**WHAT YOU HAVE TO DO:** Send back the data below exactly. Drop every picture.

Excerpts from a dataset
──────

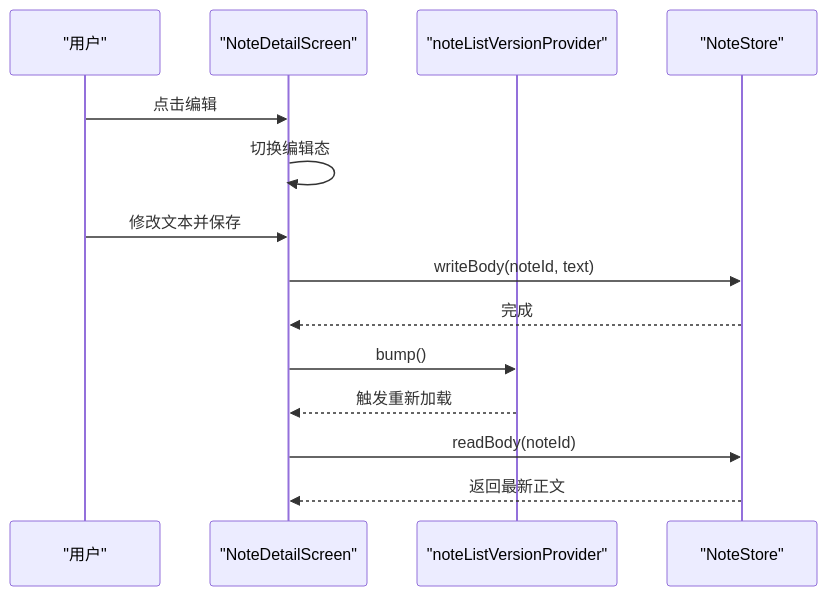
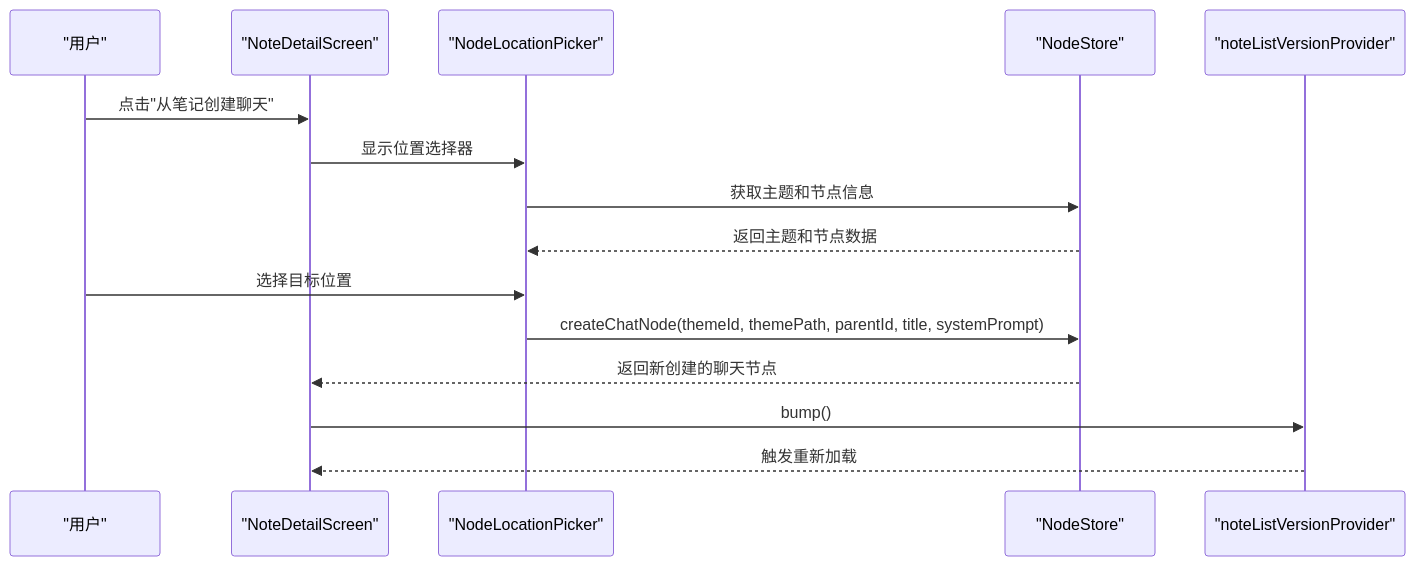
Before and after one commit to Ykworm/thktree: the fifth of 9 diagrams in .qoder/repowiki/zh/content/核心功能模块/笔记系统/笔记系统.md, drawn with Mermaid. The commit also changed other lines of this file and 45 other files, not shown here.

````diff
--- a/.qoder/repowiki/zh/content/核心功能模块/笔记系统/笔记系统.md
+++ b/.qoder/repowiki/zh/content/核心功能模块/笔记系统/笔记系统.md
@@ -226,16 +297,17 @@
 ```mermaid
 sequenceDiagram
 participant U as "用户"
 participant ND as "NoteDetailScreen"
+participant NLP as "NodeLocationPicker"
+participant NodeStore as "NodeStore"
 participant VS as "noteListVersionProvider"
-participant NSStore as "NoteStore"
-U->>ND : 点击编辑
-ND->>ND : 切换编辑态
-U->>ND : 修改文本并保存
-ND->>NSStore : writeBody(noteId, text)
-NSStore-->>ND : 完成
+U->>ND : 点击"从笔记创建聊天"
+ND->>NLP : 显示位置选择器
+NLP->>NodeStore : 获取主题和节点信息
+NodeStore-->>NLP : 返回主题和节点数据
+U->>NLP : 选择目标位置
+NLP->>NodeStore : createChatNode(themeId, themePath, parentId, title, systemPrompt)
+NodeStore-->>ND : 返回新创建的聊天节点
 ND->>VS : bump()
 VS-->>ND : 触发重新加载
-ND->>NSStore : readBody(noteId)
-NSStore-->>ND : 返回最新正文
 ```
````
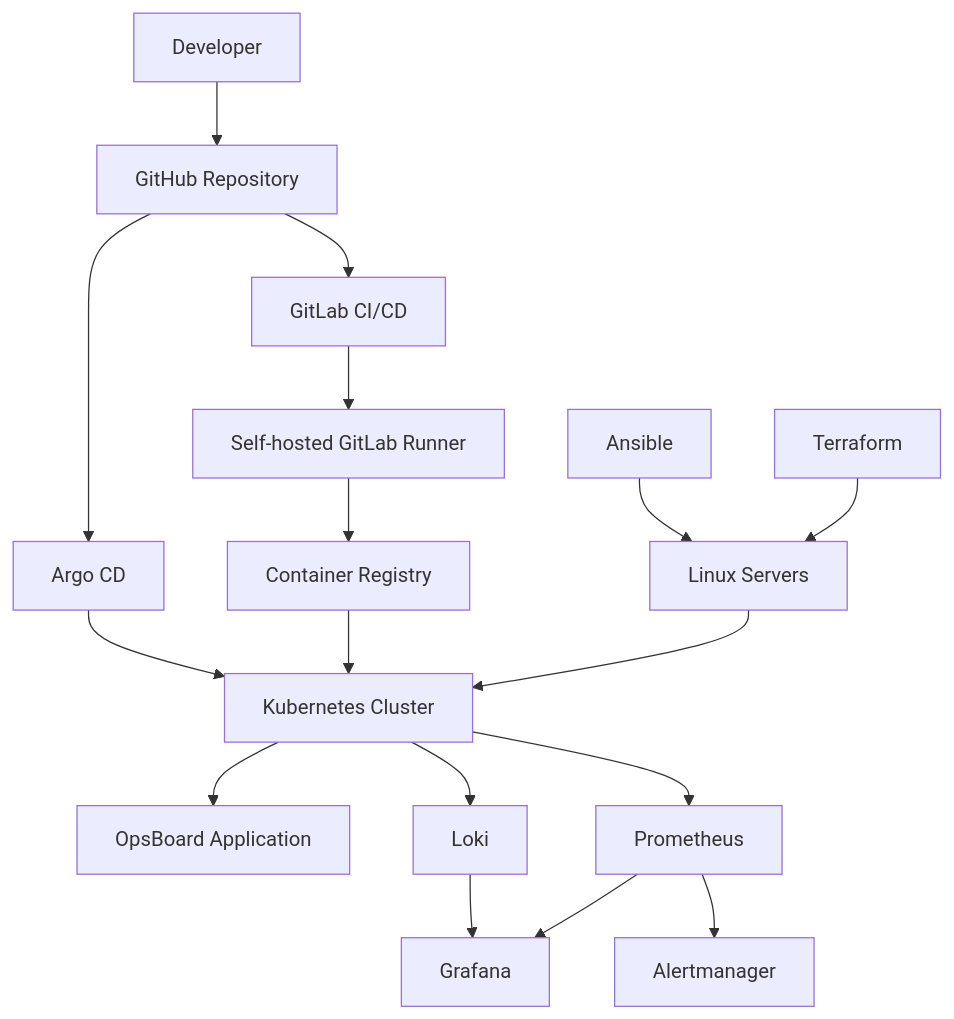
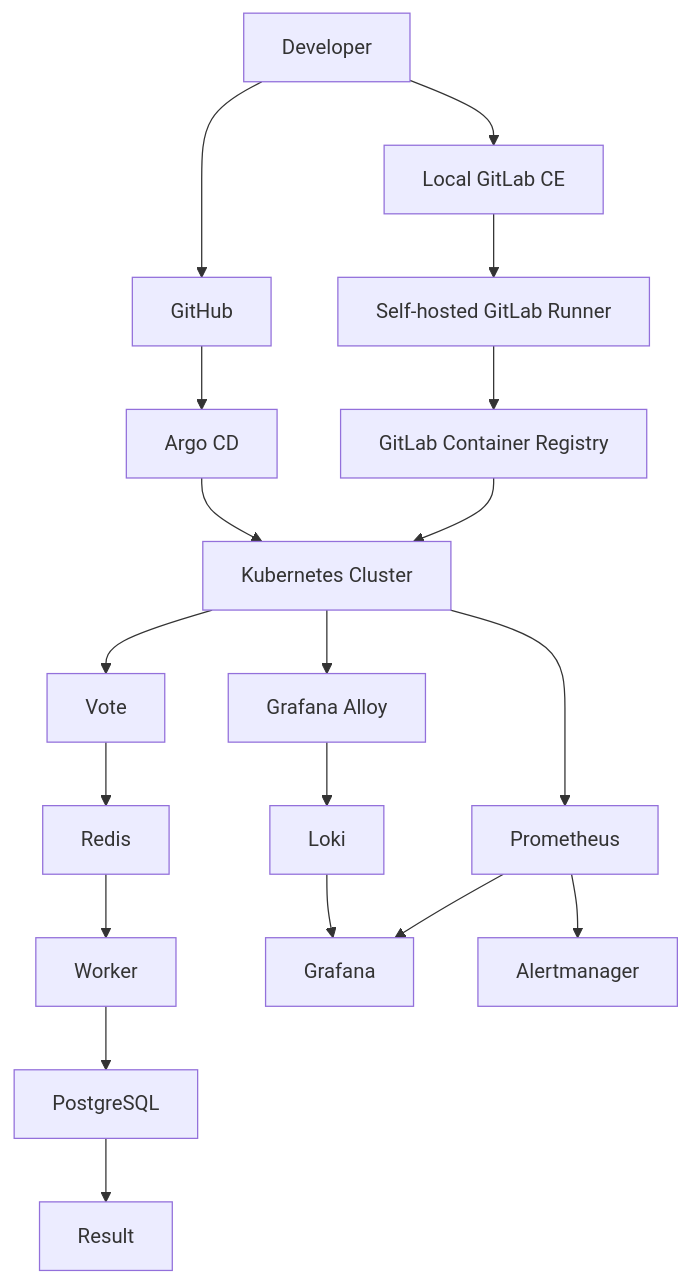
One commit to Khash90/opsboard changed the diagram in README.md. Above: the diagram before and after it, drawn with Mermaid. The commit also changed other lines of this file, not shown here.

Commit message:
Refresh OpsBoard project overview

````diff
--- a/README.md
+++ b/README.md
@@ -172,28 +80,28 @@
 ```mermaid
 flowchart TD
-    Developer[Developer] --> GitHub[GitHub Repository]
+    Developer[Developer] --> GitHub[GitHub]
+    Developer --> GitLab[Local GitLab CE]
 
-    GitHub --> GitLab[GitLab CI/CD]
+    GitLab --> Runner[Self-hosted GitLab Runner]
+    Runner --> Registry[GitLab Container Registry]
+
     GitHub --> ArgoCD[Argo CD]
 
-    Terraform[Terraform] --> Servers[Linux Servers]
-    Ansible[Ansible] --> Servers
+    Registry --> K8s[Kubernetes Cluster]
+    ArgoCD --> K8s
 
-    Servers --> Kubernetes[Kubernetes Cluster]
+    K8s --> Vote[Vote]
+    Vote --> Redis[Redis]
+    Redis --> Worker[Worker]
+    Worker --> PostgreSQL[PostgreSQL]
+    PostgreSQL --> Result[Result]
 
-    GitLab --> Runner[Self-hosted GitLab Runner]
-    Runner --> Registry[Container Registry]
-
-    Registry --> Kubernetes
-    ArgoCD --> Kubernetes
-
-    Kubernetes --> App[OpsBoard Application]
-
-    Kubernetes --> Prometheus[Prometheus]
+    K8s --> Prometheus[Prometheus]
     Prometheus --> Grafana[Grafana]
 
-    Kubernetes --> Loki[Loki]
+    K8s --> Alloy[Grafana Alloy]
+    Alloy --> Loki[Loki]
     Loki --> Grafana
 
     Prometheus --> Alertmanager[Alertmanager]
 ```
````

──────

**COMPLETED TASK:**
Before and after one commit to Ykworm/thktree: the fifth of 9 diagrams in .qoder/repowiki/zh/content/核心功能模块/笔记系统/笔记系统.md, drawn with Mermaid. The commit also changed other lines of this file and 45 other files, not shown here.

````diff
--- a/.qoder/repowiki/zh/content/核心功能模块/笔记系统/笔记系统.md
+++ b/.qoder/repowiki/zh/content/核心功能模块/笔记系统/笔记系统.md
@@ -226,16 +297,17 @@
 ```mermaid
 sequenceDiagram
 participant U as "用户"
 participant ND as "NoteDetailScreen"
+participant NLP as "NodeLocationPicker"
+participant NodeStore as "NodeStore"
 participant VS as "noteListVersionProvider"
-participant NSStore as "NoteStore"
-U->>ND : 点击编辑
-ND->>ND : 切换编辑态
-U->>ND : 修改文本并保存
-ND->>NSStore : writeBody(noteId, text)
-NSStore-->>ND : 完成
+U->>ND : 点击"从笔记创建聊天"
+ND->>NLP : 显示位置选择器
+NLP->>NodeStore : 获取主题和节点信息
+NodeStore-->>NLP : 返回主题和节点数据
+U->>NLP : 选择目标位置
+NLP->>NodeStore : createChatNode(themeId, themePath, parentId, title, systemPrompt)
+NodeStore-->>ND : 返回新创建的聊天节点
 ND->>VS : bump()
 VS-->>ND : 触发重新加载
-ND->>NSStore : readBody(noteId)
-NSStore-->>ND : 返回最新正文
 ```
````
One commit to Khash90/opsboard changed the diagram in README.md. Above: the diagram before and after it, drawn with Mermaid. The commit also changed other lines of this file, not shown here.

Commit message:
Refresh OpsBoard project overview

````diff
--- a/README.md
+++ b/README.md
@@ -172,28 +80,28 @@
 ```mermaid
 flowchart TD
-    Developer[Developer] --> GitHub[GitHub Repository]
+    Developer[Developer] --> GitHub[GitHub]
+    Developer --> GitLab[Local GitLab CE]
 
-    GitHub --> GitLab[GitLab CI/CD]
+    GitLab --> Runner[Self-hosted GitLab Runner]
+    Runner --> Registry[GitLab Container Registry]
+
     GitHub --> ArgoCD[Argo CD]
 
-    Terraform[Terraform] --> Servers[Linux Servers]
-    Ansible[Ansible] --> Servers
+    Registry --> K8s[Kubernetes Cluster]
+    ArgoCD --> K8s
 
-    Servers --> Kubernetes[Kubernetes Cluster]
+    K8s --> Vote[Vote]
+    Vote --> Redis[Redis]
+    Redis --> Worker[Worker]
+    Worker --> PostgreSQL[PostgreSQL]
+    PostgreSQL --> Result[Result]
 
-    GitLab --> Runner[Self-hosted GitLab Runner]
-    Runner --> Registry[Container Registry]
-
-    Registry --> Kubernetes
-    ArgoCD --> Kubernetes
-
-    Kubernetes --> App[OpsBoard Application]
-
-    Kubernetes --> Prometheus[Prometheus]
+    K8s --> Prometheus[Prometheus]
     Prometheus --> Grafana[Grafana]
 
-    Kubernetes --> Loki[Loki]
+    K8s --> Alloy[Grafana Alloy]
+    Alloy --> Loki[Loki]
     Loki --> Grafana
 
     Prometheus --> Alertmanager[Alertmanager]
 ```
````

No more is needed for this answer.